  • When we looked at the practices process for managing safety alerts as part of our safe domain during our last inspection, we found that the practice’s record keeping could be improved. A selection of meeting minutes were provided as part of our desk top inspection, these records showed that various alerts were received, disseminated and acted on in practice. We saw that record keeping was clear and demonstrated action taken in response to alerts.

There was an area of practice where the provider should make improvement:

  • Establish effective systems and processes to ensure good governance in accordance with the fundamental standards of care

Professor Steve Field (CBE FRCP FFPH FRCGP) 

Chief Inspector of General Practice

Inspection carried out on 12 October 2016

During a routine inspection

Letter from the Chief Inspector of General Practice

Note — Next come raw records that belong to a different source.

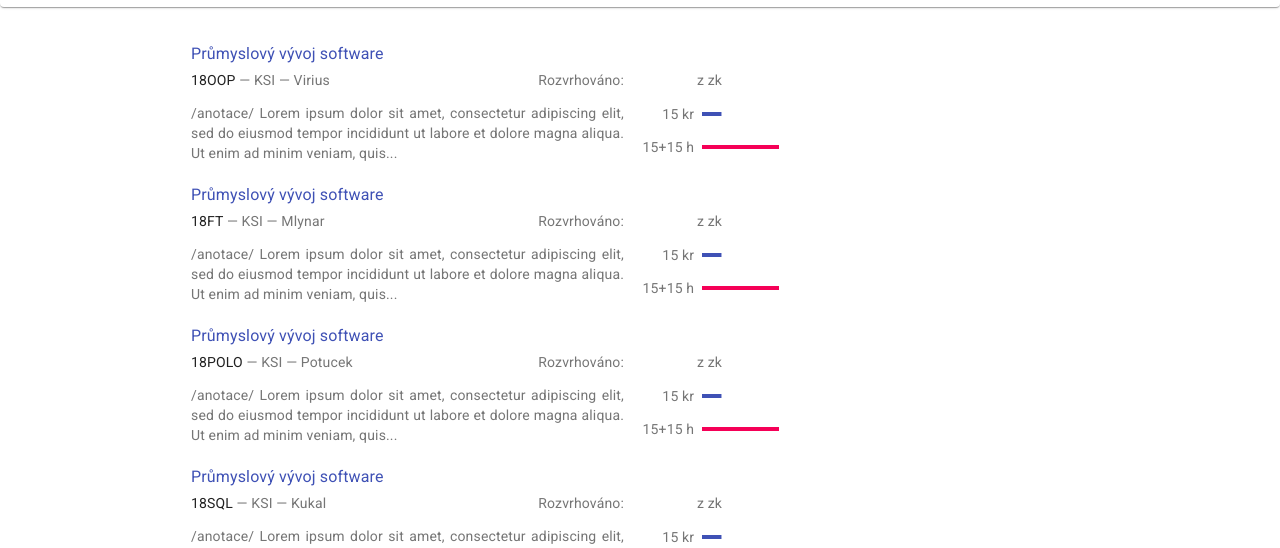
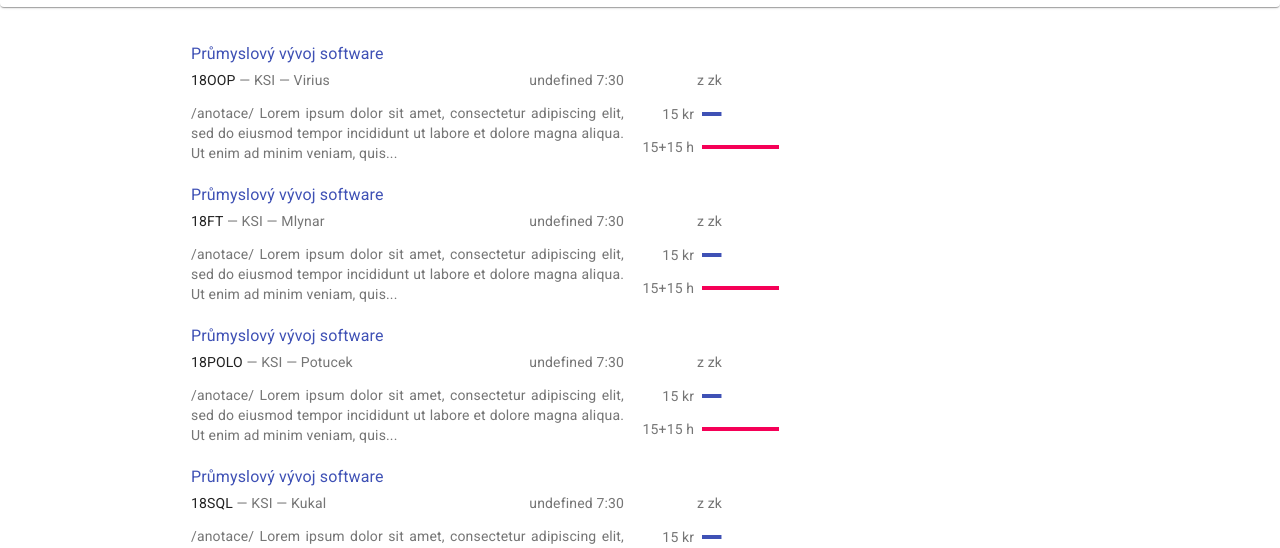
Before and after one commit to jandoubek/pvs-2020-lectures, a React (Create React App) app: page /search in a window 1280 px wide. Shown: the part 221-769 px from the top of the page. Built offline with nearby package versions, Linux system fonts and the light colour scheme.

Commit message:
Added time to the timetable note

```diff
--- a/src/SubjectPreview.js
+++ b/src/SubjectPreview.js
@@ -99,9 +99,9 @@ const ItemTimetable = ({subject, align="left"}) => {
     return (
         // TODO Put real values here (rozvrh)
         <Typography variant="body2" align={align} gutterBottom>
-            {"Rozvrhováno: "}{formatDay(subject.day)}
-            {subject.day === 4 ? ", úterý" : null}
-            {subject.day === 1 ? ", pátek" : null}
+            {formatDay(subject.day) + " 7:30"}
+            {subject.day === 4 ? ", úterý 17:30" : null}
+            {subject.day === 1 ? ", pátek 18:30" : null}
         </Typography>
     );
 };
```
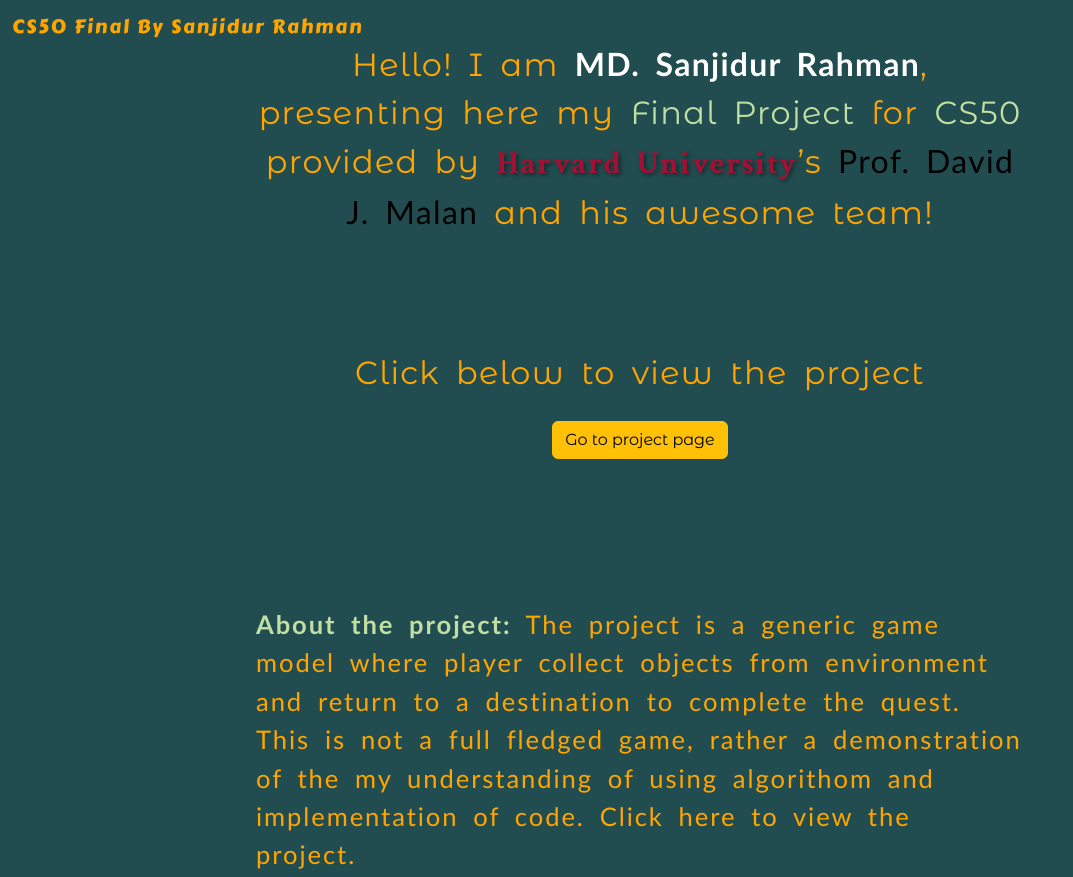
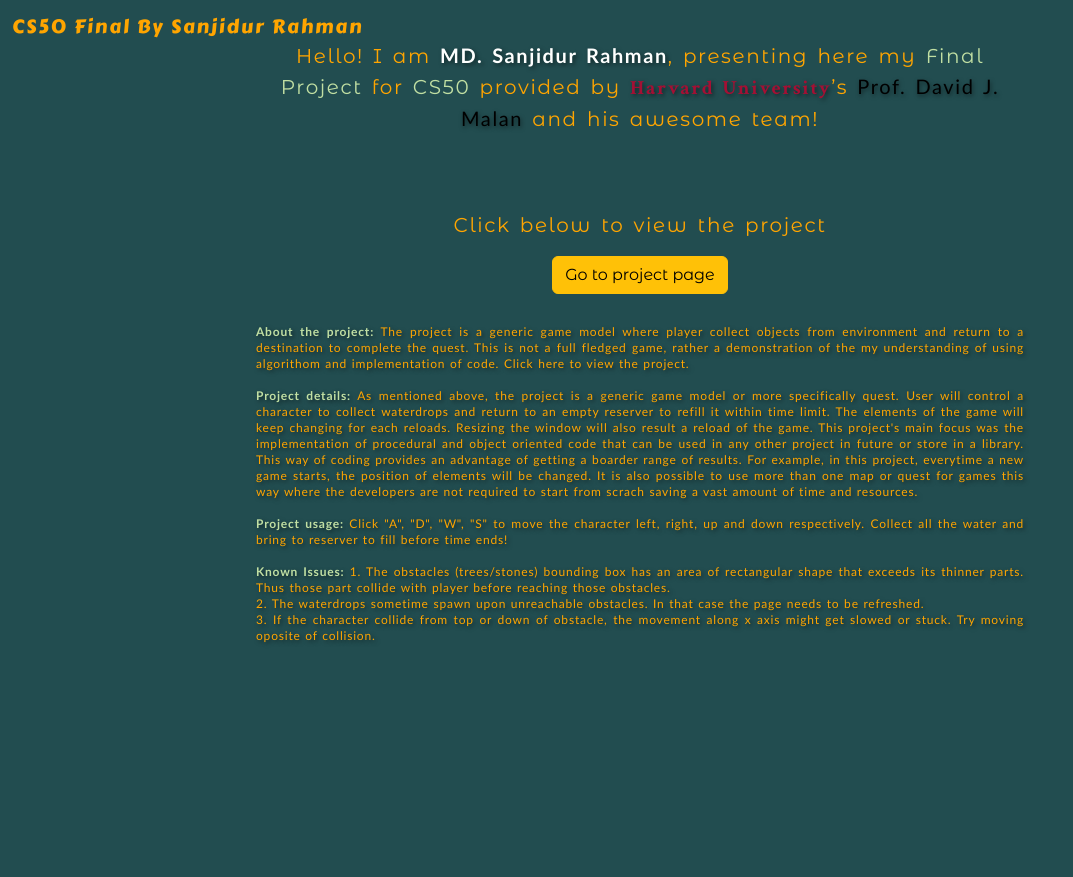
Before and after one commit to SR240826/CS50_Final, a plain HTML site: page index.html in a window 1280 px wide. Shown: the top 877 px of the page, without its empty margins (0-1073 px from the left). After the commit the page ends 800 px from the top, so only its background shows below. Drawn offline with nearby package versions, Linux system fonts and the light colour scheme.

Commit message:
added new page and details

```diff
--- a/canvas_project.css
+++ b/canvas_project.css
@@ -53,6 +53,7 @@
 
 .credits > p > a {
     font-weight: normal;
+    color: rgb(85, 216, 248)
 }
 
 .tutorial {
@@ -78,17 +79,18 @@
     width: 60vw;
     position: relative;
     top: 5vh;
-    font-size: 2.5vw;
+    font-size: 2.5vh;
     text-align: center;
     color: rgba(255, 165, 0, 1);
-    letter-spacing: 0.1vw;
-    word-spacing: 0.5vw;
+    letter-spacing: 0.2vh;
+    word-spacing: 0.3vh;
     font-weight:normal;
 }
 #author {
     color: rgb(254, 255, 254);
     font-weight: bolder;
     font-family: 'Gill Sans', 'Gill Sans MT', Calibri, 'Trebuchet MS', sans-serif;
+    text-shadow: 2px 2px 4px rgba(0, 0, 0, 0.5);
 }
 #fp {
     color: rgb(193, 223, 163);
@@ -102,22 +104,24 @@
 #prof{
     color: black;
     font-family: 'Gill Sans', 'Gill Sans MT', Calibri, 'Trebuchet MS', sans-serif;
+    text-shadow: 1px 1.5px 4px rgba(0, 0, 0, 0.5);
 }
 
 .para {
-    font-size: 2vw;
+    font-size: 1.5vh;
     font-weight: bolder;
     color: rgb(193, 223, 163);
 
 }
 .aboutproject > p{
-    font-size: 2vw !important;
+    font-size:1.5vh !important;
     position: relative;
-    text-align: start;
-    word-spacing:0.5vw;
-    letter-spacing: 0.15vw;
-    line-height: 3vw;
+    text-align: justify;
+    word-spacing:0.1vh;
+    letter-spacing: 0.1vh;
+    line-height: 2vh;
     font-family: 'Gill Sans', 'Gill Sans MT', Calibri, 'Trebuchet MS', sans-serif;
+    text-shadow: 2px 2px 4px rgba(0, 0, 0, 0.5);
 }
 .btn-warning:hover {
     background-color: rgb(99, 211, 231) !important;
```
Also changed, not shown: Intro.html (added, +22 -0 lines), canvas_project.html (+1 -1 lines), index.html (+1 -1 lines).
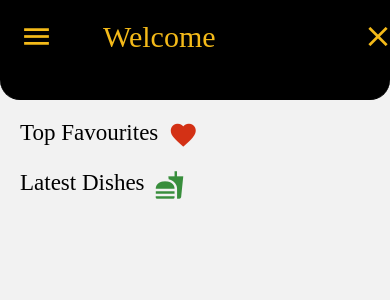
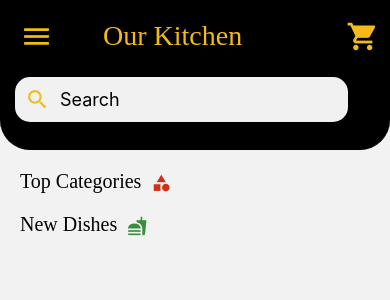
Before and after one commit to Enaturale/foodDeliveryApp, a React Native app: screen /Dashboard in a window 390 px wide. Shown: the top 300 px of the page. Built offline with nearby package versions, Linux system fonts and the light colour scheme.

Commit message:
Search bar done

```diff
--- a/src/components/CarouselItem/Styles.js
+++ b/src/components/CarouselItem/Styles.js
@@ -17,7 +17,7 @@ const Styles = StyleSheet.create({
     },
     imageContainer:{
         flex: 3,
-       borderRadius: 5,
+       borderRadius: 20,
         backgroundColor: '#e3e3e3',
         marginBottom: Platform.select({ios:0, android:1}),
         marginTop: 15,
--- /dev/null
+++ b/src/components/SearchBar/Searchbar.tsx
@@ -0,0 +1,68 @@
+import React from "react";
+import { View, Text, StyleSheet, TextInput, Button, Keyboard } from "react-native";
+import Search from "react-native-vector-icons/MaterialIcons";
+import Close from "react-native-vector-icons/MaterialIcons";
+
+const Searchbar = ({searchPhrase, setSearchPhrase, clicked, setClicked}) => {
+    return (
+        <View style={styles.container}>
+            <View
+              style={
+                  clicked
+                  ? styles.searchbarClicked
+                  : styles.searchbarUnclicked
+              }
+            >
+                <Search name="search" color="#F4BA19" size={25} />
+                <TextInput
+                    style={styles.input}
+                    placeholder="Search"
+                    value={searchPhrase}
+                    onChangeText={setSearchPhrase}
+                    onFocus={() => setClicked(true)}
+                />
+                {clicked && (<Close name="close" size={20} color="#F4BA19"
+                   onPress={() => {Keyboard.dismiss(); setSearchPhrase(""); setClicked(false)}}/>
+                   )}
+            </View>
+
+        </View>
+
+    )
+}
+
+const styles = StyleSheet.create({
+    container: {
+        margin: 15,
+        justifyContent: "flex-start",
+        alignItems: 'center',
+        flexDirection: 'row',
+        width: '90%',
+        height: 58,
+    },
+    input: {
+        fontSize: 18,
+        marginLeft: 10,
+        width: '90%',
+    },
+    searchbarClicked: {
+        padding: 10,
+        flexDirection: 'row',
+        width: '80%',
+        backgroundColor: "#F1F1F1",
+        borderRadius: 15,
+        alignItems: "center",
+        justifyContent: "space-evenly",
+    },
+    searchbarUnclicked: {
+        padding: 10,
+        flexDirection: "row",
+        width: "95%",
+        backgroundColor: "#F1F1F1",
+        borderRadius: 15,
+        alignItems: "center",
+
+    },
+})
+
+export default Searchbar;
--- a/src/screens/Dashboard/Dashboard.tsx
+++ b/src/screens/Dashboard/Dashboard.tsx
@@ -1,18 +1,25 @@
-import React from "react";
+import React, { useState } from "react";
 
 import { View, Text, Pressable, SafeAreaView, ScrollView } from "react-native";
 import Menu from "react-native-vector-icons/MaterialIcons";
 import Close from "react-native-vector-icons/MaterialIcons";
 import Favorite from "react-native-vector-icons/MaterialIcons";
 import Food from "react-native-vector-icons/MaterialIcons";
+import Category from "react-native-vector-icons/MaterialIcons";
+import ShoppingCart from "react-native-vector-icons/MaterialIcons";
 
 import Styles from "./Styles";
 
+import Searchbar from "../../components/SearchBar/Searchbar";
 
-const Dashboard = ({navigation}) => {
+
+const Dashboard = ({ navigation }) => {
     const gotoHomescreen = () => {
         navigation.navigate("Home");
     }
+    const [searchPhrase, setSearchPhrase] = useState("");
+    const [clicked, setClicked] = useState(false);
+
     return (
         <ScrollView>
             <View style={Styles.mainContainer}>
@@ -21,27 +28,37 @@ const Dashboard = ({navigation}) => {
                         <Menu name="menu" size={33} color="#F4BA19" />
                     </View>
                     <View>
-                    <Text style={Styles.title}>Welcome</Text>
+                        <Text style={Styles.title}>Our Kitchen</Text>
                     </View>
                     <View>
-                    <Close name="close" size={33} color="#F4BA19" style={{marginLeft: 96,}}/>
+                        <ShoppingCart name="shopping-cart" size={33} color="#F4BA19" style={{ marginLeft: 54, }} />
                     </View>
+                </View>
+
+                {/* Search bar */}
+                <View>
+                    <Searchbar
+                        searchPhrase={searchPhrase}
+                        setSearchPhrase={setSearchPhrase}
+                        clicked={clicked}
+                        setClicked={setClicked}
+                    />
                 </View>
 
             </View>
 
             <View>
-            <View style={{flexDirection:'row', marginTop:20,}}>
-                <Text style={Styles.otherTitles}>Top Favourites</Text>
-                <Favorite name="favorite" color="#D33115" size={30} />
+                <View style={{ flexDirection: 'row', marginTop: 20, }}>
+                    <Text style={Styles.otherTitles}>Top Categories</Text>
+                    <Category name="category" color="#D33115" size={20} style={{ marginTop: 3 }} />
                 </View>
 
-            <View style={{flexDirection:'row', marginTop:20,}}>
-                <Text style={Styles.otherTitles} >Latest Dishes</Text>
-                <Food name="fastfood" color="#388E3C" size={30} onPress={gotoHomescreen} />
+                <View style={{ flexDirection: 'row', marginTop: 20, }}>
+                    <Text style={Styles.otherTitles} >New Dishes</Text>
+                    {/* <Pressable onPress={gotoHomescreen}> */}
+                    <Food name="fastfood" color="#388E3C" size={20} style={{ marginTop: 3 }} />
+                    {/* </Pressable> */}
                 </View>
-
-
             </View>
 
 
--- a/src/screens/Dashboard/Styles.js
+++ b/src/screens/Dashboard/Styles.js
@@ -2,19 +2,20 @@ import {StyleSheet} from 'react-native';
 
 const Styles = StyleSheet.create({
     mainContainer:{
-        height: 100,
+        height: 150,
         backgroundColor: '#000000',
         borderBottomWidth: 1,
-        borderBottomEndRadius: 20,
-        borderBottomStartRadius: 20,
+        borderBottomEndRadius: 30,
+        borderBottomStartRadius: 30,
     },
     headerContainer:{
         flexDirection: 'row',
         marginHorizontal: 20,
-        marginVertical: 20,
+        marginTop: 20,
+        marginBottom: 2,
     },
     title:{
-        fontSize: 30,
+        fontSize: 28,
         //fontWeight: 'bold',
         marginHorizontal: 50,
         color: '#F4BA19',
@@ -22,7 +23,7 @@ const Styles = StyleSheet.create({
 
     },
     otherTitles:{
-        fontSize: 23,
+        fontSize: 20,
         marginStart: 20,
         marginEnd: 10,
         color: "#000000",
--- a/src/screens/HomeScreen/Styles.js
+++ b/src/screens/HomeScreen/Styles.js
@@ -23,7 +23,8 @@ const Styles = StyleSheet.create({
         fontSize: 25,
         color: 'black',
         paddingHorizontal: 40,
-        fontFamily: 'Nunito-ExtraBoldItalic'
+        fontFamily: 'Nunito-ExtraBoldItalic',
+        marginTop: 5,
     },
     pressable:{
         backgroundColor:'#F4BA19',
```
Lines whose indentation alone changed are shown as unchanged.
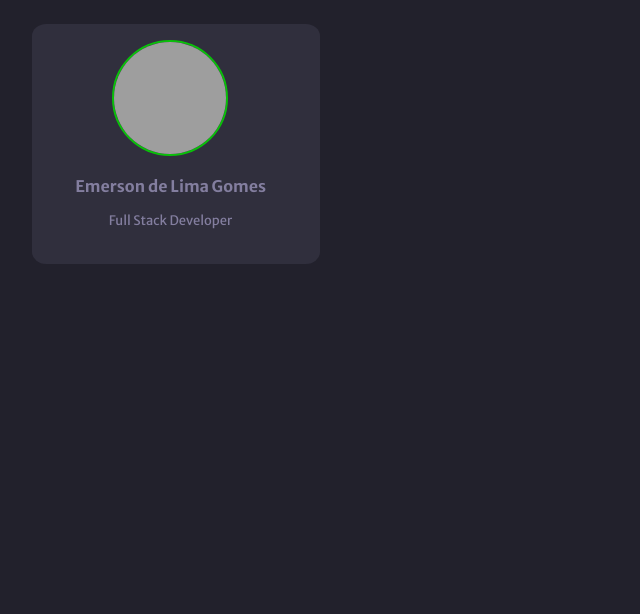
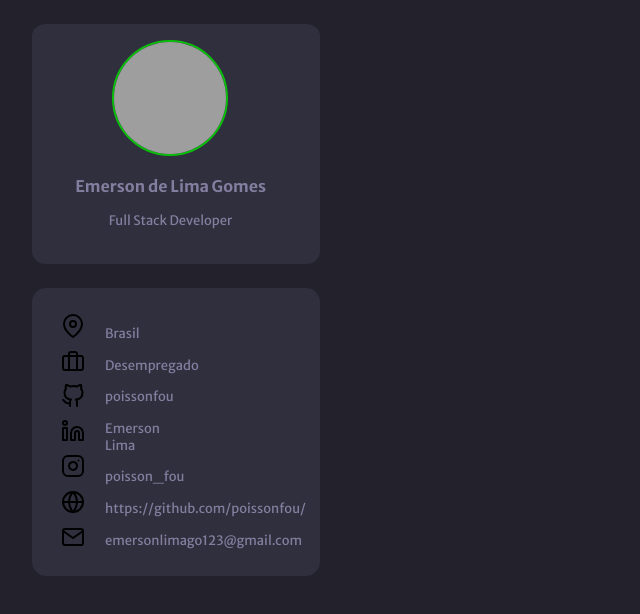
Before and after one commit to poissonfou/Portifolio-Concept, a plain HTML site: page page/index.html in a window 1280 px wide. Shown: the whole page, without its empty margins (0-640 px from the left). Drawn offline with Linux system fonts and the light colour scheme; grey boxes are pictures that could not be loaded.

Commit message:
added box with socials and basic contact info

```diff
--- a/page/index.html
+++ b/page/index.html
@@ -9,6 +9,7 @@
     <link href="https://fonts.googleapis.com/css2?family=Merriweather+Sans:wght@400;500;700&display=swap" rel="stylesheet">
     <link rel="stylesheet" href="../styles/general.css">
     <link rel="stylesheet" href="../styles/boxes.css">
+    <link rel="icon" href="../assets/assets/favicon.ico">
     <title>Portifolio</title>
 </head>
 <body>
@@ -17,5 +18,26 @@
         <p class="text-name">Emerson de Lima Gomes</p>
         <p class="description">Full Stack Developer</p>
     </div>
+
+    <div class="basic-info-box">
+      <div class="icons">
+        <img src="../assets/assets/map-pin.svg" alt="">
+        <img src="../assets/assets/briefcase.svg" alt="">
+        <img src="../assets/assets/github.svg" alt="">
+        <img src="../assets/assets/linkedin.svg" alt="">
+        <img src="../assets/assets/instagram.svg" alt="">
+        <img src="../assets/assets/globe.svg" alt="">
+        <img src="../assets/assets/mail.svg" alt="">
+      </div>
+      <div class="descriptors">
+      <p>Brasil</p>
+      <p>Desempregado</p>
+      <p>poissonfou</p>
+      <p>Emerson Lima</p>
+      <p>poisson_fou</p>
+      <p>https://github.com/poissonfou/</p>
+      <p>emersonlimago123@gmail.com</p>
+      </div>
+    </div>
 </body>
 </html>
--- a/styles/boxes.css
+++ b/styles/boxes.css
@@ -17,6 +17,7 @@
     margin-left: 1.5rem;
     margin-top: 1.5rem;
     border-radius: 5%;
+    align-items: center;
 }
 
 .text-name{
@@ -28,3 +29,36 @@
     font-size: small;
     margin-left: 4.8rem;
 }
+
+.basic-info-box{
+    display: flex;
+    width: 18rem;
+    height: 18rem;
+    margin-left: 1.5rem;
+    margin-top: 1.5rem;
+    background-color: #302F3D;
+    border-radius: 5%;
+}
+
+.descriptors p{
+    font-size: small;
+    padding-bottom: 0.1rem;
+}
+
+.descriptors{
+    margin-top: 1.5rem;
+    width: 3rem;
+    margin-left: 7%;
+}
+
+.icons{
+    display: flex;
+    flex-direction: column;
+    margin-left: 10%;
+    margin-top: 5%;
+}
+
+.icons img{
+    width: 1.5rem;
+    margin-top: 0.7rem;
+}
```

We carried out an announced comprehensive inspection at The Park Medical Centre on 12 October 2016. Overall the practice is rated as good.

Our key findings across all the areas we inspected were as follows

  • Staff understood and fulfilled their responsibilities to raise concerns and report incidents and near misses. All opportunities for learning from internal and external incidents were maximised.
  • Staff assessed patients’ needs and delivered care in line with current evidence based guidance. Staff had been trained to provide them with the skills, knowledge and experience to deliver effective care and treatment.
  • Patients said they were treated with compassion, dignity and respect and they were involved in their care and decisions about their treatment.
  • The practice had good facilities and was well equipped to treat patients and meet their needs. Information about services and how to complain was available and easy to understand. Improvements were made to the quality of care as a result of complaints and concerns.
  • The practice had a clear vision which had quality and safety as its top priority. The strategy to deliver this vision had been produced with stakeholders and was regularly reviewed and discussed with staff.
  • There was a clear leadership structure and staff felt supported by management. The practice proactively sought feedback from patients, which it acted on. The practice had patient participation group which supported practice development.
  • The provider was aware of and complied with the requirements of the duty of candour.
  • There was a strong team culture and the practice was cohesive and organised.

There were improvements the provider should make:

  • The practice should record the actions that they have taken in response to safety alerts

  • The practice should improve the process of clinical audit to continually improve patient care.

  • The practice should continue to implement processes to monitor and improve the higher than average exception rates for QOF performance indicators

  • The practice should take action to address the lower than average ratings in the national GP survey to improve access to the service

Professor Steve Field (CBE FRCP FFPH FRCGP) 

Chief Inspector of General Practice